First and foremost, I'm glad I'm not dead.

Seriously. I'm really, really glad I'm not dead. That would have sucked. And, thanks to the fact that I recognized warning symptoms and had some emergency surgery five years ago today, I get to be alive to appreciate being alive. I'm a big fan.

So in honor of my not-dying anniversary, I'm doing a PSA about ectopic pregnancy. Even if you never plan on having children, these are important symptoms to know because you could very well save the life of someone you love. Or your own. (Unless you are a guy, in which case your risk of ectopic pregnancy = non-existent. Still, you like women, right?)

An ectopic pregnancy is a pregnancy in which a fertilized egg implants somewhere other than the uterus. This is a bad thing. Usually the egg implants in the fallopian tube; occasionally it implants other places. 2% of all pregnancies are ectopic. That's 1 in 50. Certain factors increase your risks--tubal scarring, abdominal surgery, endometriosis, fertility treatments, IUDs--but it can happen to anyone. I had no real risk factors.

An even scarier statistic than the one-in-fifty? Ectopic pregnancies are the number one cause of pregnancy-related death.
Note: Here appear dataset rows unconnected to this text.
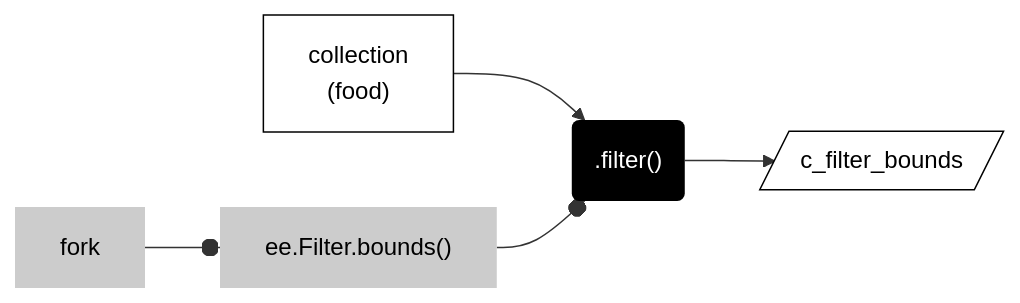
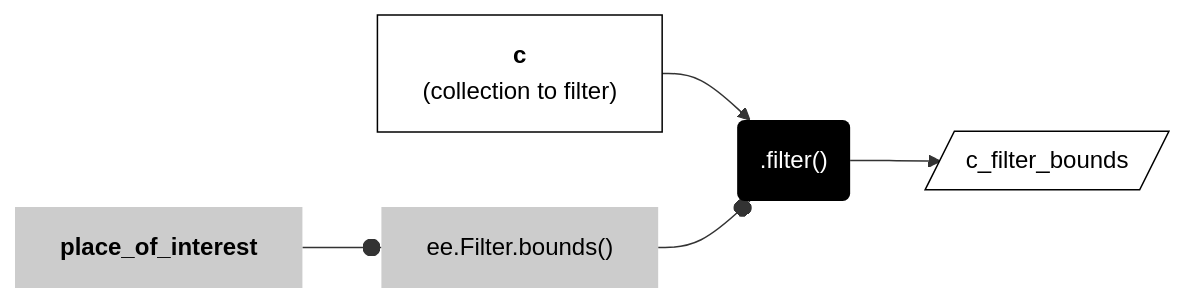
The second of 2 diagrams in src/methods/filter-collections.md (jeffhowarth/ee-edu), drawn with Mermaid before and after one commit. The commit also changed other lines of this file and 3 other files, not shown here.

````diff
--- a/src/methods/filter-collections.md
+++ b/src/methods/filter-collections.md
@@ -49,28 +55,28 @@
 ``` mermaid
 graph LR
 
-  input["collection<br>(food)"] ;
+  input["<b>c</b><br>(collection to filter)"] ;
   method(".filter()") ;
   output[/"c_filter_bounds"/]  ;
 
   input --> method --> output
   
   arg["ee.Filter.bounds()"] ;
   
   arg --o method
 
-  arg2["fork"] ;
+  arg2["<b>place_of_interest</b>"] ;
 
   arg2 --o arg
 
   classDef in-out fill:#FFFFFF,stroke-width:1px,stroke: #000000, color:#000000; 
   classDef op fill:#000000,stroke-width:0px,color:#FFFFFF;
   classDef arg fill:#CCCCCC,stroke-width:0px,color:#000000;
   
 
   class input in-out; 
   class method op;
   class output in-out;
   class arg arg; 
   class arg2 arg;
 ```
````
Part of the problem is that many women with ectopic pregnancies don't even know they're pregnant. Because your body doesn't produce as many hormones, you might continue having periods like normal, ignore the sudden pain, go to bed because you're feeling tired and dizzy, and never wake up.

I know that sounds terrible and scary. It is. It happens. So even if you don't think you're pregnant, or if you think you are just having a standard miscarriage (which was what I thought), always, ALWAYS call the doctor if you have any of the following symptoms:

  • Sharp pain on one side of your lower abdomen. When you press down on it, it will be a stabbing pain that you will feel reflected in the other side, but one side will be more tender. Once your tube actually bursts the pain will lessen considerably--DO NOT IGNORE THAT. All it means is that you are now bleeding internally.
  • Feeling dizzy and lightheaded when you aren't lying down. This would be because of the internal bleeding. Also, difficulty and discomfort breathing.
  • And finally, the key symptom: when you lie down, you have a sharp, stabbing pain in your shoulder. This is called referred pain, and is caused by the blood filling up your abdomen and pushing on your lungs. (This is also a symptom of a burst appendix and often happens after abdominal surgery, in case you were interested.) If you EVER have abdominal pain that is reflected in your shoulder when you lie down, go to the hospital immediately. And have someone else drive you.
Like I said, you may not think you are pregnant, but if there is any chance whatsoever you could be and you have these symptoms, have someone drive you to the hospital immediately or call 911. If I had ignored my symptoms and let my husband go to work that day, I probably would have fallen asleep on the couch and never woken up again. I was in surgery within two or three hours of the pain starting, and at that point I had lost so much blood I nearly needed a transfusion.

But, because I am obsessive and had researched every pregnancy-related topic under the sun, I knew something was wrong. And I'm not dead. And that's a good thing.


Here's hoping you never have to recognize the symptoms of an ectopic pregnancy. But now you can, and that's the important thing.

3 comments:

E.B. Black said...

Wow. That's so scary. I'm glad you survived that, too!

Feisty Harriet said...

I really appreciate you posting and re-posting this every year. And I also really appreciate your kindness and understanding of other women and where they may be vs where they want to be when it comes to fertility.

Loves to you
xox

PS I'm also really really glad you aren't dead.

Snow Whiteley said...

Thank you so much for posting this. I didn't see this until just now, but I had some these symptoms just 2 days after you posted this and thought I was having problems with my appendix.

After a quick trip to urgent care and the ER, we figured out it was an ectopic pregnancy and I was immediately admitted to the hospital. Thanks for being so open about your experience. Your info really could save lives.